Dr. Brian Kobilka, the co-recipient of the 2012 Nobel Prize in Chemistry, will speak at the UW Health Sciences Center Tuesday, Oct. 23. His talk, which starts at 10:30 a.m. in Hogness Auditorium, is free and open to all, with an informal reception starting at 10 am.
There will also be a live video feed of Kobilka’s presentation shown in Orin Smith Auditorium at UW Medicine South Lake Union, 815 Republican, Seattle.
The Department of Biochemistry is sponsoring his lecture, which is on his latest findings in the research that earned him international scientific acclaim.
“It’s not often,” noted the departmental e-mail announcement, “that an invited speaker [for the regular biochemistry weekly seminar series] receives a Nobel Prize two weeks before the seminar. We are excited to share this event with the broader UW community.”
Kobilka, professor of molecular and cellular physiology at Stanford University School of Medicine, learned Oct. 10 that he and Dr. Robert Lefkowitz of Duke University would share the Nobel Prize. They are being honored for their discoveries about the structure and function of a common but sophisticated signal interceptor on the membranes of living cells.
Known as G protein-coupled receptors, they play a key role in the physiology and neurobiology of all animals.
Dr. Wim Hol, UW professor of biochemistry and the host for Kobilka’s lecture, noted that there are more than 1,000 different G protein-coupled receptors in mammals. In describing their basic shape and location in living cells, he said they have seven transmembrane helices. He explained that the receptors are activated by odorants, by neurotransmitters like dopamine, norepinephrine, and serotonin, by neuropeptides, by light, or by certain types of proteins.
“G protein-coupled receptors are crucial for motion, emotion, behavior, vision, memory, reproduction, and most other physiological processes,” he said. Their importance is reflected in the fact that about 40 percent of medications – including widely prescribed drugs for high blood pressure and asthma – act via a G protein-coupled receptor.
Despite being targets for many therapeutic drugs, the molecular architecture of G protein-coupled receptors has been difficult for scientists to obtain. Kobilka not only solved, in atomic detail, the three-dimensional structures of several G protein-coupled receptors, he also unraveled how these receptors interact with G proteins, their partners in the cascade of cell signals. This was a major advance in the understanding of how the brain cells known as neurons communicate.
The title of Kobilka’s Oct. 23 talk is, “Structural insights into the dynamic process of G protein-coupled receptor activation.”
An explanation for the general public from the Nobel Committee about the significance of G protein-coupled receptors can be seen in a video at the Nobel website. Be prepared to have some of your G protein-coupled receptors activated by adrenaline at the start of the explanation.

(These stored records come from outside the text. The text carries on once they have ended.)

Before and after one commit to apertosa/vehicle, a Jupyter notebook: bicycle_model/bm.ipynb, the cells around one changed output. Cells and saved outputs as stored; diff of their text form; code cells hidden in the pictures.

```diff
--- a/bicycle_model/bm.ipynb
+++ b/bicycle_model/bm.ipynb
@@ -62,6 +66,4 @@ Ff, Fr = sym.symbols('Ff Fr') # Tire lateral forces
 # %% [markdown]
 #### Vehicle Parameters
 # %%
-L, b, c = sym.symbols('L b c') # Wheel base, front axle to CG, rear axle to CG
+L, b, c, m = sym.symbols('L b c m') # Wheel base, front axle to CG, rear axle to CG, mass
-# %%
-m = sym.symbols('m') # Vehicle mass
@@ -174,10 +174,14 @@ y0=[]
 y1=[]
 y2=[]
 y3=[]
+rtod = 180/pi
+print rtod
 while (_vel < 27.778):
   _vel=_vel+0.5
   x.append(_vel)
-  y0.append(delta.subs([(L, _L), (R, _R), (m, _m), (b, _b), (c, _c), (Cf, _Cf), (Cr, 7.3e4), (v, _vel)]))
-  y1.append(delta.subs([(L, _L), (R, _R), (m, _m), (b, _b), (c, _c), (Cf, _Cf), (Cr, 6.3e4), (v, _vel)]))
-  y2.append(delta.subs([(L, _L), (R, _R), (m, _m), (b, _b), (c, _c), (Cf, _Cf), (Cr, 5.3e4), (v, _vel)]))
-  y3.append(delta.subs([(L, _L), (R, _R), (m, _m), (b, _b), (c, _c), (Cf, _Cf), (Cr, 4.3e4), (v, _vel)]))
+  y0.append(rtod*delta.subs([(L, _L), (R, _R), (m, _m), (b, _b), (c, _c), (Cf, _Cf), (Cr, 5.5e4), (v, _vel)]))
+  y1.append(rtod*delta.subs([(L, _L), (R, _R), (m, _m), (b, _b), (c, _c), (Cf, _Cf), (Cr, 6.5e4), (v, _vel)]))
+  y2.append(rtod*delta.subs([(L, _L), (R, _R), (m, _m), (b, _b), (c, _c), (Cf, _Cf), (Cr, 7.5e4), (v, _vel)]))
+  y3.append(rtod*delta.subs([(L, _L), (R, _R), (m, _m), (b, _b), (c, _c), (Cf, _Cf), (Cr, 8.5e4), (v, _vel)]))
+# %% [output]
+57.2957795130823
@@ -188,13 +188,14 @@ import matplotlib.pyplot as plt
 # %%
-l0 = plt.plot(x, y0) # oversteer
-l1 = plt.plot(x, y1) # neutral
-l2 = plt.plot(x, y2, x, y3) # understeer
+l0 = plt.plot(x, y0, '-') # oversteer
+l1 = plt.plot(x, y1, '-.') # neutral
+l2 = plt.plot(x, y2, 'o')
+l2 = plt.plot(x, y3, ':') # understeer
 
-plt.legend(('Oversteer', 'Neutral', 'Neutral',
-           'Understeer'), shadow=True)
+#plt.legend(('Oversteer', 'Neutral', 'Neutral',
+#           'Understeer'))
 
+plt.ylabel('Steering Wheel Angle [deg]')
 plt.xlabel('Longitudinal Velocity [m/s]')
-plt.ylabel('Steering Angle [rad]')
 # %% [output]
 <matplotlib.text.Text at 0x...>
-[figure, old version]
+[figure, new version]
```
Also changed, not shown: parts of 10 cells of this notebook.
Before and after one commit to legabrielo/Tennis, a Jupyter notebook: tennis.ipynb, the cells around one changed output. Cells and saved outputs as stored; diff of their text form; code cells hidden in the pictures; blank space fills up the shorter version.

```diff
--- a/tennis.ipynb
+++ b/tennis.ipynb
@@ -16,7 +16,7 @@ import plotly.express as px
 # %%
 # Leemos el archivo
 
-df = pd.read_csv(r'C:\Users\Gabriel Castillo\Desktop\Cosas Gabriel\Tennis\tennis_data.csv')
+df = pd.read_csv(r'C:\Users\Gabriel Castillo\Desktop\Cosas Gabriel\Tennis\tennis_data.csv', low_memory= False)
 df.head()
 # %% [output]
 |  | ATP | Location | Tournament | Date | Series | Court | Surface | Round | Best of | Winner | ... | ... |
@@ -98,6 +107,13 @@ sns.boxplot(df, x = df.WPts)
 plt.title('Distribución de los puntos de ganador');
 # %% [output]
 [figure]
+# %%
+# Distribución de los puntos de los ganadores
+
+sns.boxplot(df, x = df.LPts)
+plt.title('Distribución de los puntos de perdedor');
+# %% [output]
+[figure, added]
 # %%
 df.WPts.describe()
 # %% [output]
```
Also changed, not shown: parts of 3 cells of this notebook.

Kobilka was born in 1955 in Little Falls, Minn., where his father ran a bakery. He graduated with a bachelor’s degree in biology and chemistry from the University of Minnesota, Duluth, and earned an M.D. with honors from Yale University. He did his residency in internal medicine at Washington University School of Medicine, Barnes Hospital, in St. Louis. He then was a postdoctoral research fellow under Lefkowitz at Duke University. He has been on the Stanford University faculty since 1989, and worked weekends as an emergency department physician during his first few years in California. Additional information on Kobilka’s background and his research can be found at the Nobel website.
More good reading: A profile of Kobilka appeared last year in Nature magazine.